What is Medicaid Spend Down and How Does it Work?
Some people have too much income to qualify for Medicaid. This amount is called excess income. Some of these people may qualify for Medicaid if they spend the excess income on medical bills. This is called a spend down.
For example, a person over 65 is denied Medicaid because her monthly income is $50 more than the limit for Medicaid eligibility. If she incurs medical bills of $50 per month, the rest of her medical bills will be covered by Medicaid. The spend down in this case is the $50 of medical bills she incurs
Who can get a spend down?
Not everyone. You must be in one of the groups listed below:
Child under 21 years of age.
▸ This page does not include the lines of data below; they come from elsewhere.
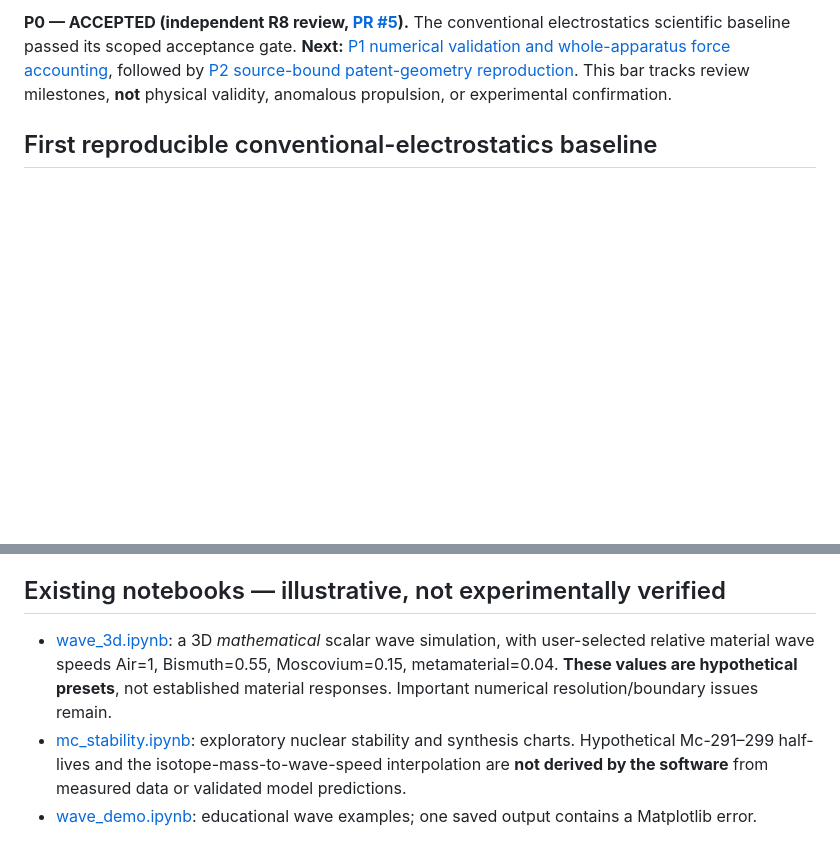
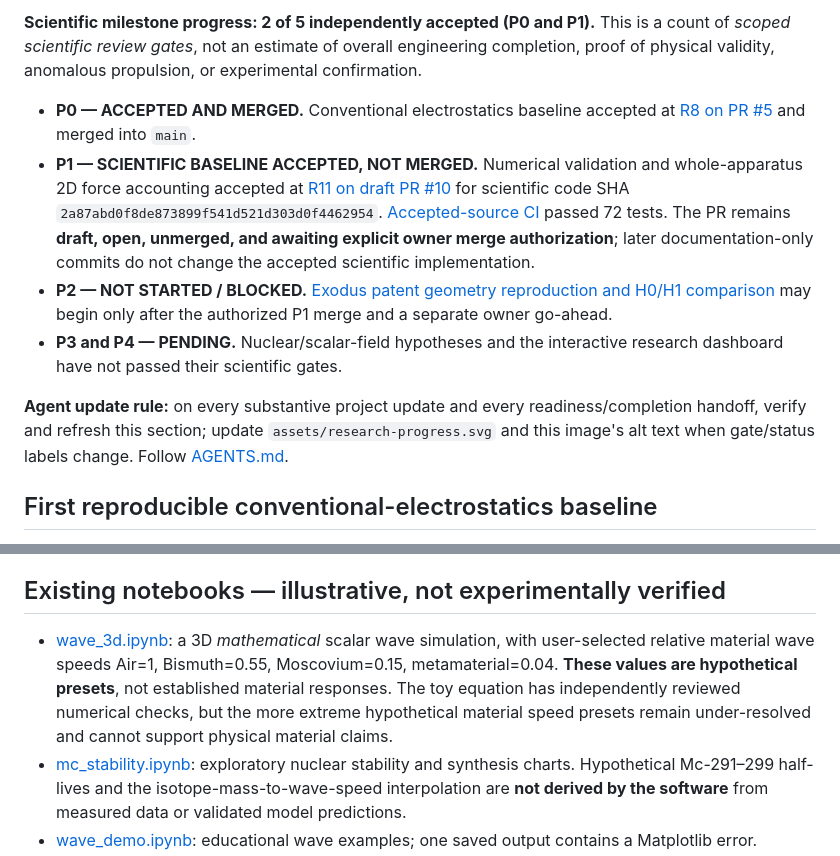
Before and after one commit to aguacatero/scalar-wave-viz, a Markdown page: README.md, 2 parts joined by grey strips. Drawn GitHub-style; blank space fills up the shorter version.

Commit message:
docs: display accepted P1 milestone and pending owner merge

```diff
--- a/README.md
+++ b/README.md
@@ -10,5 +10,12 @@ The goal is to help people understand what **specified physical theories predict
 
-**P0 — ACCEPTED (independent R8 review, [PR #5](https://github.com/aguacatero/scalar-wave-viz/pull/5)).** The conventional electrostatics scientific baseline passed its scoped acceptance gate. **Next:** [P1 numerical validation and whole-apparatus force accounting](https://github.com/aguacatero/scalar-wave-viz/issues/6), followed by [P2 source-bound patent-geometry reproduction](https://github.com/aguacatero/scalar-wave-viz/issues/7). This bar tracks review milestones, **not** physical validity, anomalous propulsion, or experimental confirmation.
+**Scientific milestone progress: 2 of 5 independently accepted (P0 and P1).** This is a count of *scoped scientific review gates*, not an estimate of overall engineering completion, proof of physical validity, anomalous propulsion, or experimental confirmation.
+
+- **P0 — ACCEPTED AND MERGED.** Conventional electrostatics baseline accepted at [R8 on PR #5](https://github.com/aguacatero/scalar-wave-viz/pull/5#pullrequestreview-5566614469) and merged into `main`.
+- **P1 — SCIENTIFIC BASELINE ACCEPTED, NOT MERGED.** Numerical validation and whole-apparatus 2D force accounting accepted at [R11 on draft PR #10](https://github.com/aguacatero/scalar-wave-viz/pull/10#pullrequestreview-5644613779) for scientific code SHA `2a87abd0f8de873899f541d521d303d0f4462954`. [Accepted-source CI](https://github.com/aguacatero/scalar-wave-viz/actions/runs/40198587319) passed 72 tests. The PR remains **draft, open, unmerged, and awaiting explicit owner merge authorization**; later documentation-only commits do not change the accepted scientific implementation.
+- **P2 — NOT STARTED / BLOCKED.** [Exodus patent geometry reproduction and H0/H1 comparison](https://github.com/aguacatero/scalar-wave-viz/issues/7) may begin only after the authorized P1 merge and a separate owner go-ahead.
+- **P3 and P4 — PENDING.** Nuclear/scalar-field hypotheses and the interactive research dashboard have not passed their scientific gates.
+
+**Agent update rule:** on every substantive project update and every readiness/completion handoff, verify and refresh this section; update `assets/research-progress.svg` and this image's alt text when gate/status labels change. Follow [AGENTS.md](AGENTS.md#mandatory-readme-progress-synchronization--every-project-update).
 
 ## First reproducible conventional-electrostatics baseline
 
@@ -31,7 +38,7 @@ Open the latest successful [Physics baseline tests workflow](https://github.com/
 
 ## Existing notebooks — illustrative, not experimentally verified
 
-- [wave_3d.ipynb](wave_3d.ipynb): a 3D *mathematical* scalar wave simulation, with user-selected relative material wave speeds Air=1, Bismuth=0.55, Moscovium=0.15, metamaterial=0.04. **These values are hypothetical presets**, not established material responses. Important numerical resolution/boundary issues remain.
+- [wave_3d.ipynb](wave_3d.ipynb): a 3D *mathematical* scalar wave simulation, with user-selected relative material wave speeds Air=1, Bismuth=0.55, Moscovium=0.15, metamaterial=0.04. **These values are hypothetical presets**, not established material responses. The toy equation has independently reviewed numerical checks, but the more extreme hypothetical material speed presets remain under-resolved and cannot support physical material claims.
 - [mc_stability.ipynb](mc_stability.ipynb): exploratory nuclear stability and synthesis charts. Hypothetical Mc-291–299 half-lives and the isotope-mass-to-wave-speed interpolation are **not derived by the software** from measured data or validated model predictions.
 - [wave_demo.ipynb](wave_demo.ipynb): educational wave examples; one saved output contains a Matplotlib error.
 
```
Also changed, not shown: other parts of README.md (+1 -1 lines).
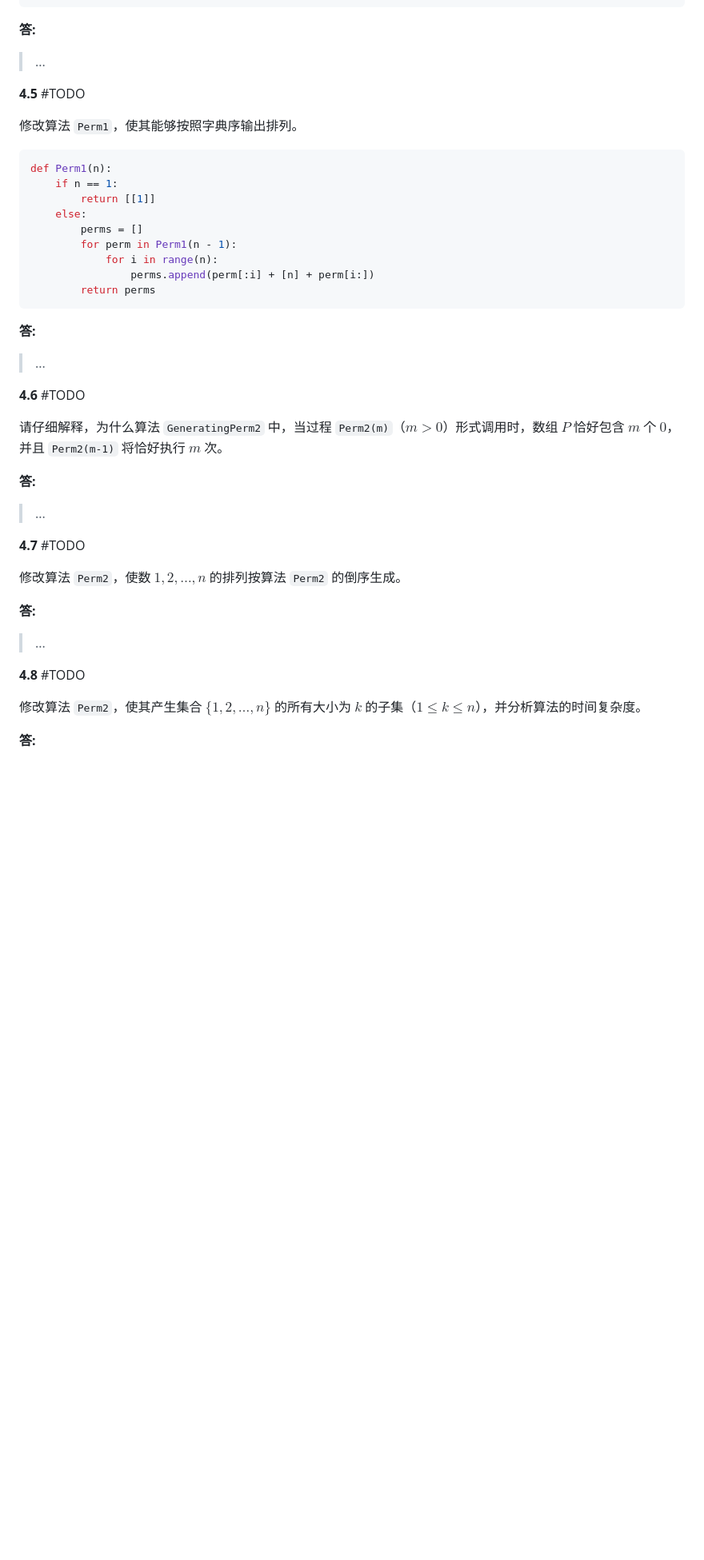
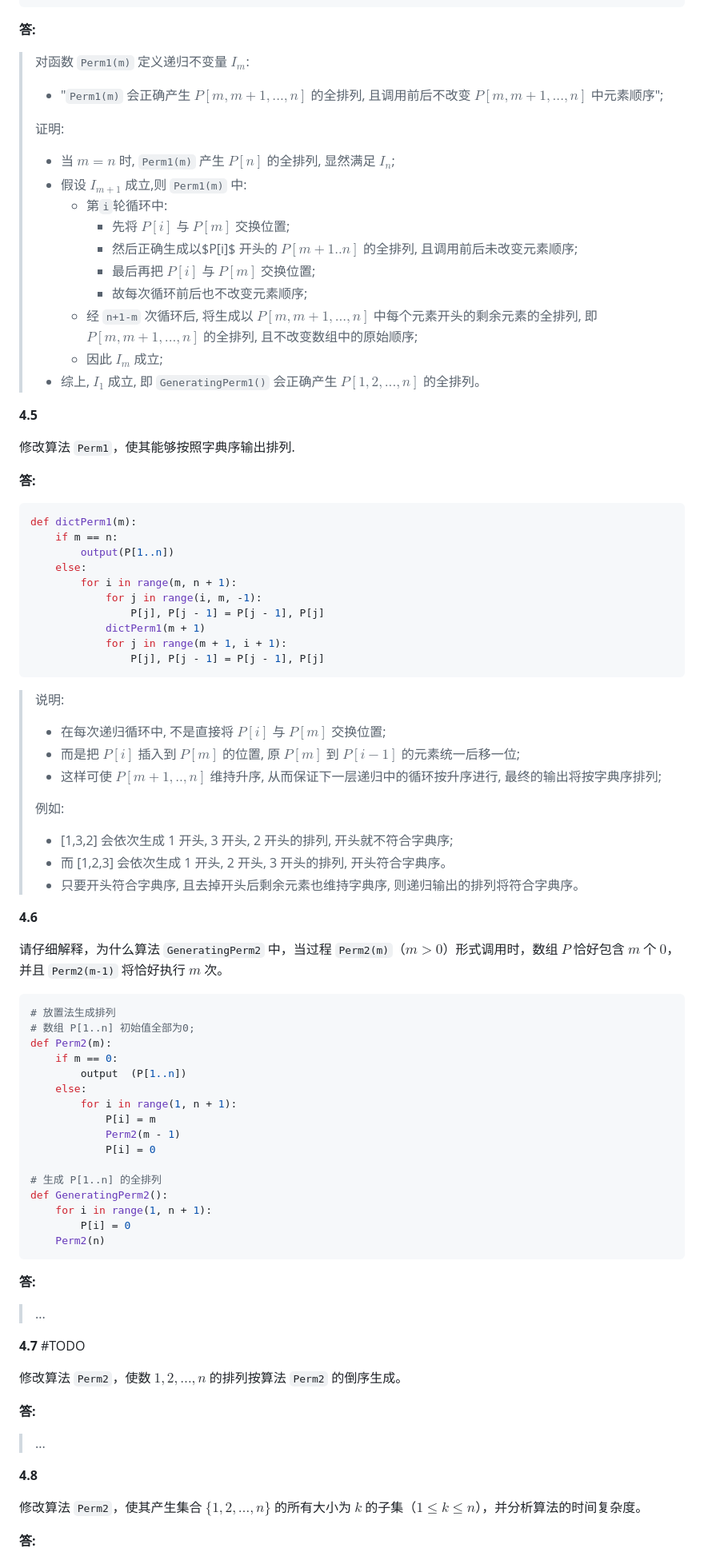
Before and after one commit to sherlocknieh/NoteBook, a Markdown page: docs/04.md, the part around one of its changes. Shown at 80% size. GitHub-like rendering; blank space fills up the shorter version.

````diff
--- a/docs/04.md
+++ b/docs/04.md
@@ -92,31 +103,74 @@ def GeneratingPerm1(n):
 
 **答:**
 
-> ...
+> 对函数 `Perm1(m)` 定义递归不变量 $I_m$:
+>
+> - "`Perm1(m)` 会正确产生 $P[m,m+1,...,n]$ 的全排列, 且调用前后不改变 $P[m,m+1,...,n]$ 中元素顺序";
+>
+> 证明:
+>
+> - 当 $m=n$ 时, `Perm1(m)` 产生 $P[n]$ 的全排列, 显然满足 $I_n$;
+> - 假设 $I_{m+1}$ 成立,则 `Perm1(m)` 中:
+>   - 第`i`轮循环中:
+>     - 先将 $P[i]$ 与 $P[m]$ 交换位置;
+>     - 然后正确生成以$P[i]$ 开头的 $P[m+1..n]$ 的全排列, 且调用前后未改变元素顺序;
+>     - 最后再把 $P[i]$ 与 $P[m]$ 交换位置;
+>     - 故每次循环前后也不改变元素顺序;
+>   - 经 `n+1-m` 次循环后, 将生成以 $P[m,m+1,...,n]$ 中每个元素开头的剩余元素的全排列, 即 $P[m,m+1,...,n]$ 的全排列, 且不改变数组中的原始顺序;
+>   - 因此 $I_m$ 成立;
+> - 综上, $I_1$ 成立, 即 `GeneratingPerm1()` 会正确产生 $P[1,2,...,n]$ 的全排列。
 
-**4.5** #TODO
+**4.5**
 
-修改算法 `Perm1`，使其能够按照字典序输出排列。
+修改算法 `Perm1`，使其能够按照字典序输出排列.
 
-```python
-def Perm1(n):
-    if n == 1:
-        return [[1]]
-    else:
-        perms = []
-        for perm in Perm1(n - 1):
-            for i in range(n):
-                perms.append(perm[:i] + [n] + perm[i:])
-        return perms
-```
 
 **答:**
 
-> ...
+```python
+def dictPerm1(m):
+    if m == n:
+        output(P[1..n])
+    else:
+        for i in range(m, n + 1):
+            for j in range(i, m, -1):
+                P[j], P[j - 1] = P[j - 1], P[j]
+            dictPerm1(m + 1)
+            for j in range(m + 1, i + 1):
+                P[j], P[j - 1] = P[j - 1], P[j]
+```
+> 说明:
+> - 在每次递归循环中, 不是直接将 $P[i]$ 与 $P[m]$ 交换位置;
+> - 而是把 $P[i]$ 插入到 $P[m]$ 的位置, 原 $P[m]$ 到 $P[i-1]$ 的元素统一后移一位;
+> - 这样可使 $P[m+1,..,n]$ 维持升序, 从而保证下一层递归中的循环按升序进行, 最终的输出将按字典序排列;
+>
+> 例如:
+> - [1,3,2] 会依次生成 1 开头, 3 开头, 2 开头的排列, 开头就不符合字典序;
+> - 而 [1,2,3] 会依次生成 1 开头, 2 开头, 3 开头的排列, 开头符合字典序。
+> - 只要开头符合字典序, 且去掉开头后剩余元素也维持字典序, 则递归输出的排列将符合字典序。
 
-**4.6** #TODO
+**4.6**
 
 请仔细解释，为什么算法 `GeneratingPerm2` 中，当过程 `Perm2(m)`（$m > 0$）形式调用时，数组 $P$ 恰好包含 $m$ 个 $0$，并且 `Perm2(m-1)` 将恰好执行 $m$ 次。
+```python
+# 放置法生成排列
+# 数组 P[1..n] 初始值全部为0;
+def Perm2(m):
+    if m == 0:
+        output  (P[1..n])
+    else:
+        for i in range(1, n + 1):
+            P[i] = m
+            Perm2(m - 1)
+            P[i] = 0
+
+# 生成 P[1..n] 的全排列
+def GeneratingPerm2():
+    for i in range(1, n + 1):
+        P[i] = 0
+    Perm2(n)
+```
+
 
 **答:**
 
@@ -130,7 +184,7 @@ def Perm1(n):
 
 > ...
 
-**4.8** #TODO
+**4.8**
 
 修改算法 `Perm2`，使其产生集合 $\{1,2,\ldots,n\}$ 的所有大小为 $k$ 的子集（$1 \le k \le n$），并分析算法的时间复杂度。
 
````
Also changed, not shown: other parts of docs/04.md (+67 -56 lines).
Adult over 65 years of age. Disabled or blind persons. Families with one or both parents absent, dead, disabled or out of work.
How does a spend down work?
It works almost like a deductible for car insurance. When you have accumulated medical bills (paid or unpaid) greater than you excess income, you will get Medicaid for that month. You are responsible for the bills up to the excess amount; Medicaid will only pay those bills over the excess amount.
If you have been hospitalized recently, you may qualify for Medicaid for up to 6 months. If you have been hospitalized within the past 6 months, be sure to tell your worker.
What medical bills can be counted toward a spend down?
Your own medical bills. Your spouse’s medical bills. Parent’s bills for their children’s spend down. Bills of a child living with you. Bills of a child who does not live with you, but whose medical bills you may help pay. Past unpaid medical bills (sometimes up to 6 years old) for yourself or any of the people named above. The part of any medical bill not covered by Medicare or private insurance. Medical expenses (including insurance premiums) paid for you by certain public programs, for example, the Elderly Pharmaceutical Insurance Program (EPIC) and the Child Health Insurance Program (CHIP).
What types of medical expenses count toward spend down?
Many types, including:
Paid and unpaid medical bills from previous months. Transportation expenses to get medical services (sometimes). Medical expenses or payments to therapists, day treatment, drug and alcohol programs, nurses, personal care attendants, and home health aides (as required by a physician). Prescription drug bills. Payments made toward surgical supplies, medical equipment, prosthetic devices, hearing aids, and eye glasses (as ordered by a physician).
Are there others that count?
Yes, the following medical expenses also count toward a spend down, although Medicaid will not pay for them:
Medical services not covered by Medicaid. Medical services from providers who do not participate in the Medicaid program. Some over-the-counter drugs and medical supplies, such as bandages and dressings, if they have been ordered by a doctor or are medically necessary. Bills for cosmetics and other non-medical items DO NOT count.
How do you know if you qualify for a spend down?
If you have been denied full coverage under the Medicaid Program, the notice MCDSS must send you will tell you if you qualify for a spend down and, if so, how much the spend down for medical expenses needs to be.
The liquid asset limit for someone who must spend-down his excess income on unpaid medical bills to qualify for Medicaid is $ 1,600. For a couple, this limit is $ 2,400. Home property is not counted in an eligibility determination. But the state will attempt to recover from the estate, including a home, of anyone who receives Medicaid when he is over the age of 55, or receives Medicaid-funded nursing home care at any age. Non-home property, likewise, is not counted as long as the person is making a bona fide effort to sell it. It also excludes the cash surrender value of life insurance if the face value does not exceed $ 1,500. If the face value is higher, all of the cash surrender value is counted toward the limit. Term insurance is not counted.
Irrevocable burial funds are excluded. Up to $ 1,200 in a revocable fund is excluded, but this exclusion is reduced by (1) the amount in an irrevocable fund available to meet burial expenses and (2) the face value of the applicant’s life insurance policy if its cash surrender value is excluded.
A motor vehicle is excluded if it is needed for work or the treatment of a specific medical condition. Otherwise, DSS excludes up to $ 4,500 of its fair market value.
Certain other assets are also excluded, such as assets essential to the applicant’s self-support, essential household items, and energy assistance, to name a few.